**Required work:** When the word "Hibernate" shows up in a line of the data below, copy that whole line.

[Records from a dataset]
■ ■ ■ ■ ■ ■ ■

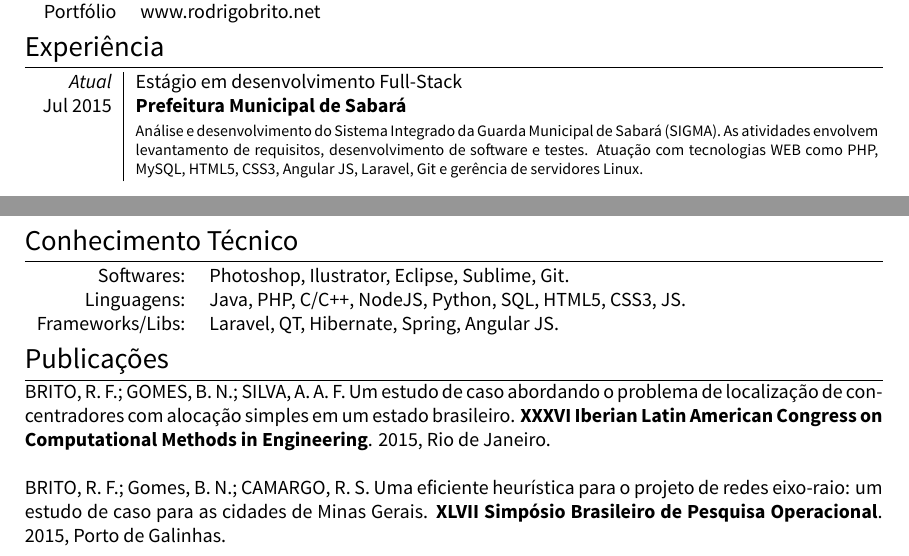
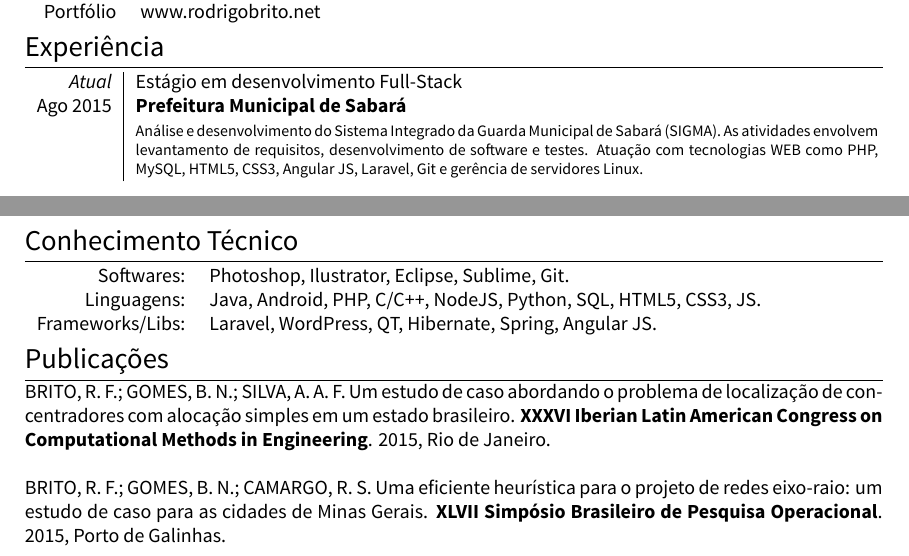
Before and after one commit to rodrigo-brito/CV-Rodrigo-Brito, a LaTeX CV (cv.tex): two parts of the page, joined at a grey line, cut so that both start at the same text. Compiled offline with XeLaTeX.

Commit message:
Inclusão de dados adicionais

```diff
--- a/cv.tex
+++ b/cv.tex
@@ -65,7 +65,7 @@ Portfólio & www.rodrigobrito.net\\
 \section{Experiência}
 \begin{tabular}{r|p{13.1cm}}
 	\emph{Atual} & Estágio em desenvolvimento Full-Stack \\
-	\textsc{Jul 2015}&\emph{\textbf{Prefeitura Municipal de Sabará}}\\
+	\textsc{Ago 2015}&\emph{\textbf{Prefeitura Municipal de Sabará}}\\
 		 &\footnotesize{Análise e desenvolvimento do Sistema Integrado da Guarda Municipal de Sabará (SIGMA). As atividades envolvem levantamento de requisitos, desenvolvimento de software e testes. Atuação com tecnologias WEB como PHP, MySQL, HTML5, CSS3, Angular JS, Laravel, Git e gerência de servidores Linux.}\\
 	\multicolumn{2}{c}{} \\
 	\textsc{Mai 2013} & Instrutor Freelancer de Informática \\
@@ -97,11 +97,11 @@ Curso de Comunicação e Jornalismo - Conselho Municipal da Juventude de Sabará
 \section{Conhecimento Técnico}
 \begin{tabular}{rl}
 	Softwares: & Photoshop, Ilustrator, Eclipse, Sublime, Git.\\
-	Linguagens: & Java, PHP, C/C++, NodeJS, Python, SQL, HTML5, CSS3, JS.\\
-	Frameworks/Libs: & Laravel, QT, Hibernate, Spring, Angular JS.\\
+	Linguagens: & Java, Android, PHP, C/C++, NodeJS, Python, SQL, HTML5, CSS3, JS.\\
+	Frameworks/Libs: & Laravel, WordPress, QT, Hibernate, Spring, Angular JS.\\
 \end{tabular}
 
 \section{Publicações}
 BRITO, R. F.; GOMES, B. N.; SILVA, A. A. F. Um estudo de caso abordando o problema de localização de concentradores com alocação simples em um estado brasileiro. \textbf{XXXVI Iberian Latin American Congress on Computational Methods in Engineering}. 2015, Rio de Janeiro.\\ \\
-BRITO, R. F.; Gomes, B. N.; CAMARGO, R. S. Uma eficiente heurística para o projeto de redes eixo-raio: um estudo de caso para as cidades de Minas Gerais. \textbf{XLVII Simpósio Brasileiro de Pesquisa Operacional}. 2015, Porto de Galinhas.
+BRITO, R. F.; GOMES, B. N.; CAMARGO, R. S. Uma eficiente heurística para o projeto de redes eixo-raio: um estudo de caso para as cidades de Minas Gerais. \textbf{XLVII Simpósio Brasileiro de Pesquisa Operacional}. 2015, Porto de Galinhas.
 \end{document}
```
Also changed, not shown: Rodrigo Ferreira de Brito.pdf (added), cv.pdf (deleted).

■ ■ ■ ■ ■ ■ ■

**Task response:**
-	Frameworks/Libs: & Laravel, QT, Hibernate, Spring, Angular JS.\\
+	Frameworks/Libs: & Laravel, WordPress, QT, Hibernate, Spring, Angular JS.\\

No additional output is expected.